Parents, Teachers and Students need to decide whether a basic skill that has served people well for thousands of years should be cast aside in favour of technology that has been available for a short period of time, and is increasingly making us all more vulnerable.
There is more handwriting information available at www.campaignforcursive.com.
Granted school choice transforms lives one at a time, but it's kind of like the story of the little boy who was rescuing starfish by throwing them back one by one and, when someone tells the him he can't make any difference because there are so many starfish and they're already starting to die, the little boy tosses another starfish to safety and says "It made a difference to that one".
A columnist with the local newspaper, Luisa D'Amato, writes controversial columns somewhat in the style of Margaret Wente. Click here for a list of her most recent columns.
Because she has occasionally been critical of the local teachers' unions, one of them is telling its members to cancel their home subscriptions to the paper and avoid using it in the classroom. more H/T JG
Luisa D'Amato, who sometimes teaches journalism courses at one of the local universities, understands the importance of an unfettered fourth estate and the free exchange of ideas.
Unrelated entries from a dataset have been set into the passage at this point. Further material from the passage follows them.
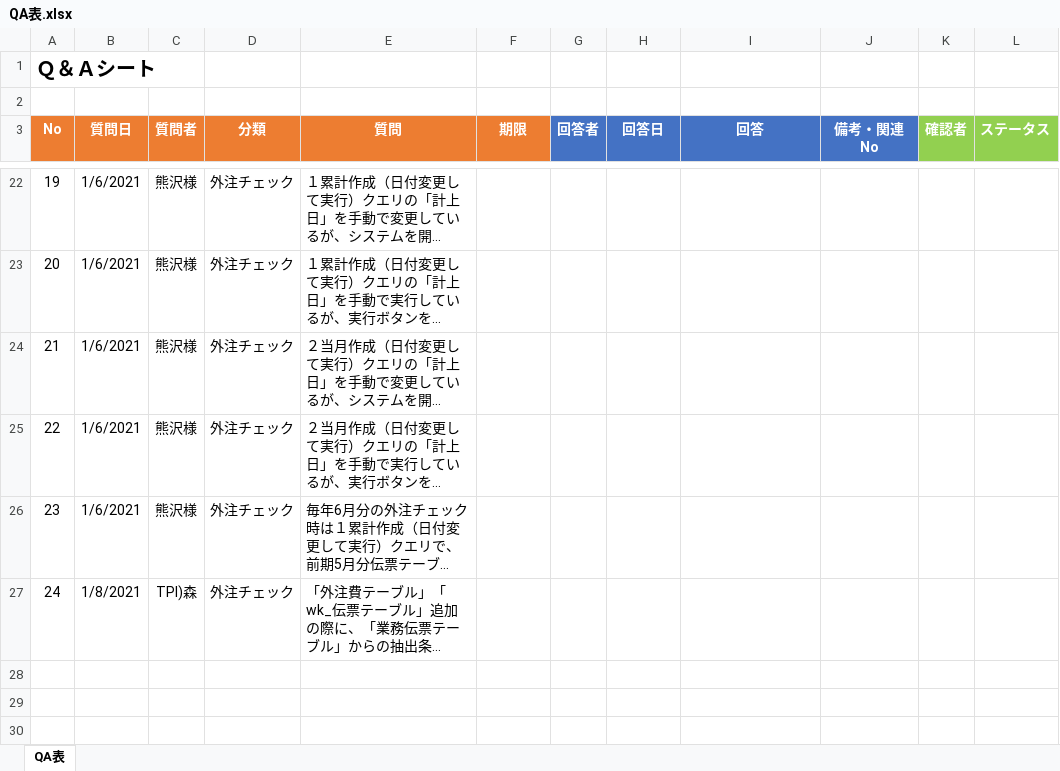
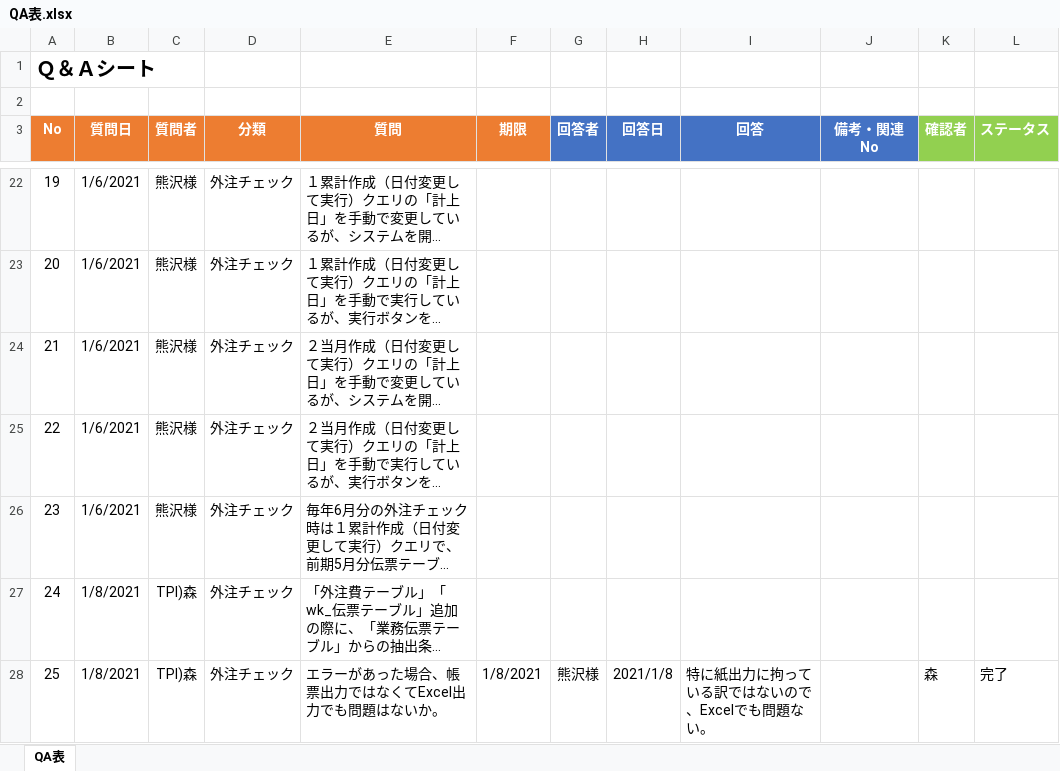
Before and after one commit to zaimuVB/zaimu, an Excel workbook: Doc/0.管理/QA表.xlsx, sheet QA表, drawn as a sheet; only a part is shown, gaps mark what is left out; long unchanged cells end in …; values as stored, in another font and other column widths than the file's, no borders; the diff names each change by its address in the sheet, - before the commit and + after, or states it on an @@ line.

Commit message:
mod

```diff
--- a/Doc/0.管理/QA表.xlsx (sheet QA表)
+++ b/Doc/0.管理/QA表.xlsx (sheet QA表)
+row 28: 25 | 1/8/2021 | TPI)森 | 外注チェック | エラーがあった場合、帳票出力ではなくてExcel出力でも問題はないか。 | 1/8/2021 | 熊沢様 | 2021/1/8 | 特に紙出力に拘っている訳ではないので、Excelでも問題ない。 |  | 森 | 完了
```
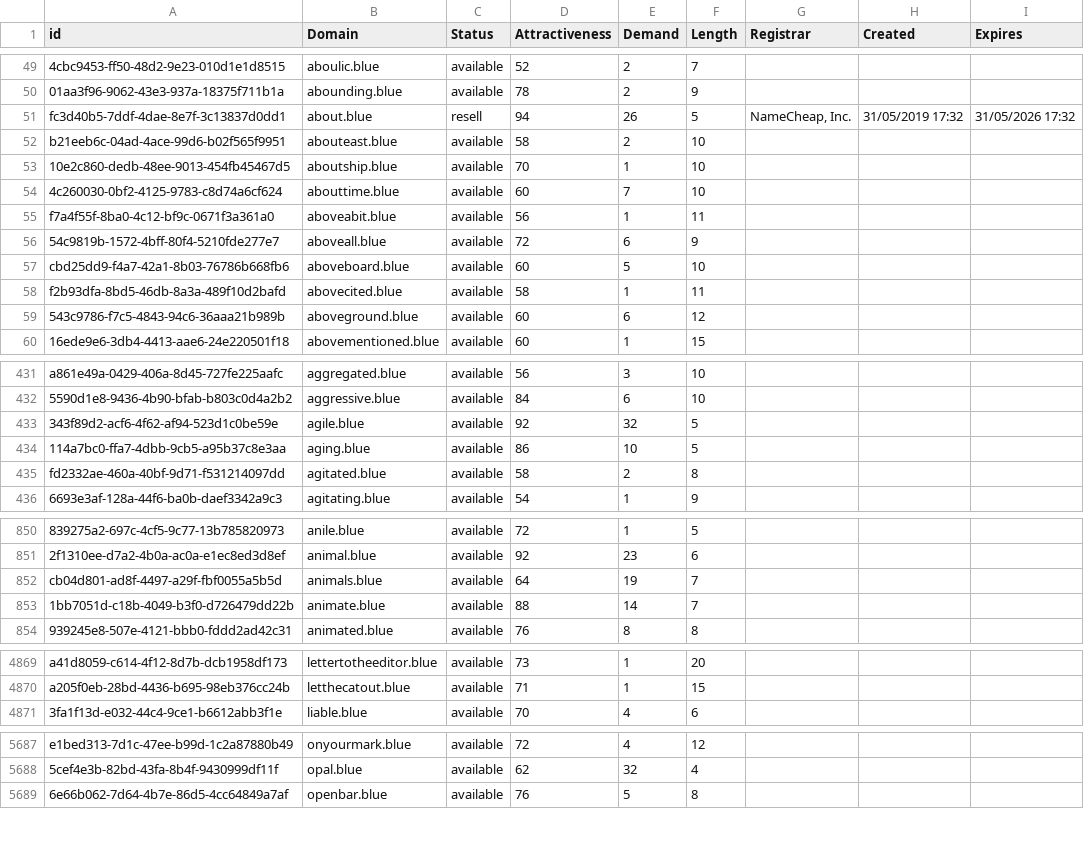
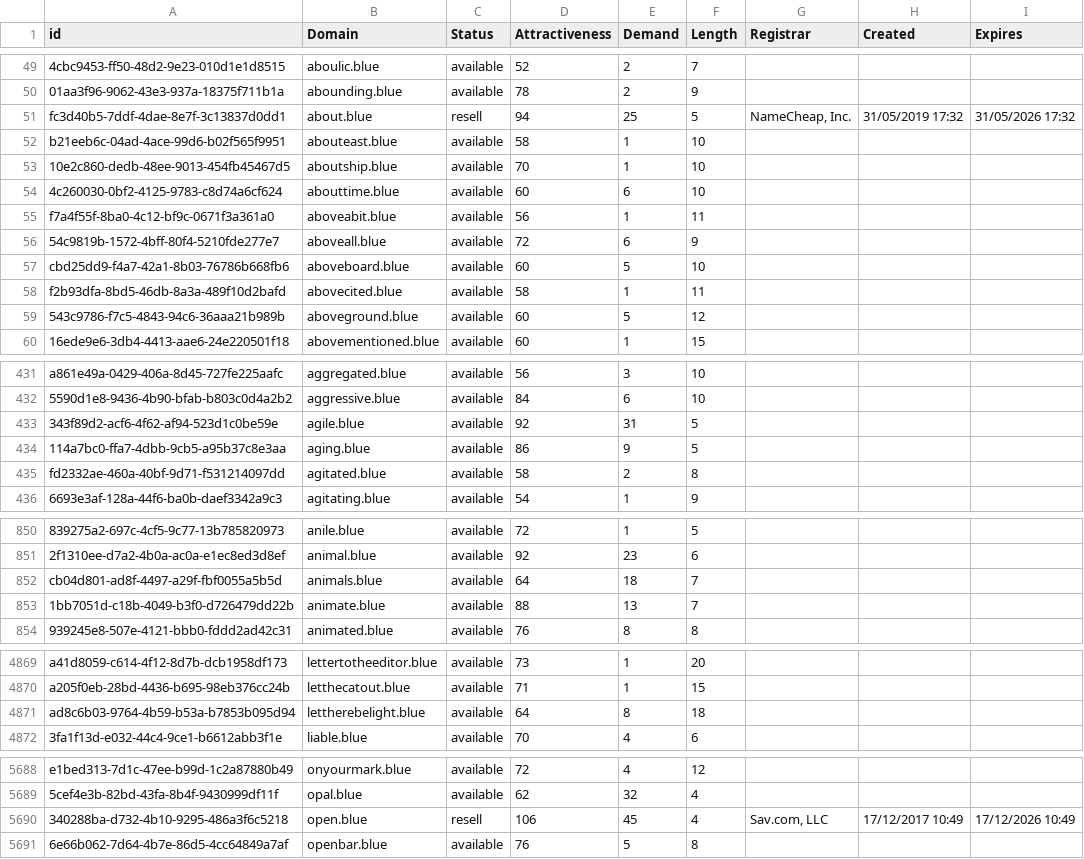
Before and after one commit to UniqueDomains/blue-oneword-domains, a CSV file: blue.csv, drawn as a sheet; only a part is shown, gaps mark what is left out; the diff covers the shown part only; the diff names each change by its address in the sheet, - before the commit and + after, or states it on an @@ line.

Commit message:
Domains update

```diff
--- a/blue.csv
+++ b/blue.csv
-E51 (Demand): 26
+E51 (Demand): 25
-E52 (Demand): 2
+E52 (Demand): 1
-E54 (Demand): 7
+E54 (Demand): 6
-E59 (Demand): 6
+E59 (Demand): 5
-E433 (Demand): 32
+E433 (Demand): 31
-E434 (Demand): 10
+E434 (Demand): 9
-E852 (Demand): 19
+E852 (Demand): 18
-E853 (Demand): 14
+E853 (Demand): 13
+row 4871: ad8c6b03-9764-4b59-b53a-b7853b095d94 | lettherebelight.blue | available | 64 | 8 | 18
+row 5690: 340288ba-d732-4b10-9295-486a3f6c5218 | open.blue | resell | 106 | 45 | 4 | Sav.com, LLC | 17/12/2017 10:49 | 17/12/2026 10:49
```
Also changed, not shown: 175 edited cells elsewhere in this file, 2 other files.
Unfortunately, the local teachers' union can't seem to see this big picture.
Last September, I blogged about a charter school application in Calgary that would be the acid test of the province's charter school legislation.
After lengthy consideration, the NDP government has turned down the application, saying that it's no different from what is currently offered by the city's public schools. more
That is a pretty weird reason for rejecting a school for kids with disabilities. According to the government's own handbook on charter schools, "Charter schools will specialize in a particular educational service or approach in order to address the needs of a particular group of students. Charter schools may complement or add to existing local programs where there are a sufficient number of students who could benefit from the program."
According to the applicants for the new charter school, space is very tight in the public school system for special-needs kids. In any case, if a school looks likely to improve the lot of special-needs kids, then its administrative structure (charter or not charter) should be irrelevant.
It looks to me as if the Alberta government has failed the acid test. H/T TB
Educhatter tackles an interesting issue this week - namely, the levels and nature of stress being experienced by today's kids. more
Educhatter quotes Stanley Kutcher, one of Canada's leading experts on teen suicide, as thinking today's kids are under a "different kind of stress" and tend to be less resilient than before. Pointing to popular strategies designed to reduce and even avoid stress, Dr. Kutcher writes: "We’re not here as a species and still surviving those millennia because we couldn’t adapt to stress. On the contrary, our brains are wired to adapt. I don’t think we actually do anybody a service and we may actually do young people a disservice by trying to protect them from stress and trying to make everything nice and everything rosy and having a Pollyannish approach to life. I don’ t think that does anyone any good.”
An American psychiatrist who advises on the training of pilots advocates stress inoculation: "You tax them without overwhelming them. And then you allow for sufficient recovery."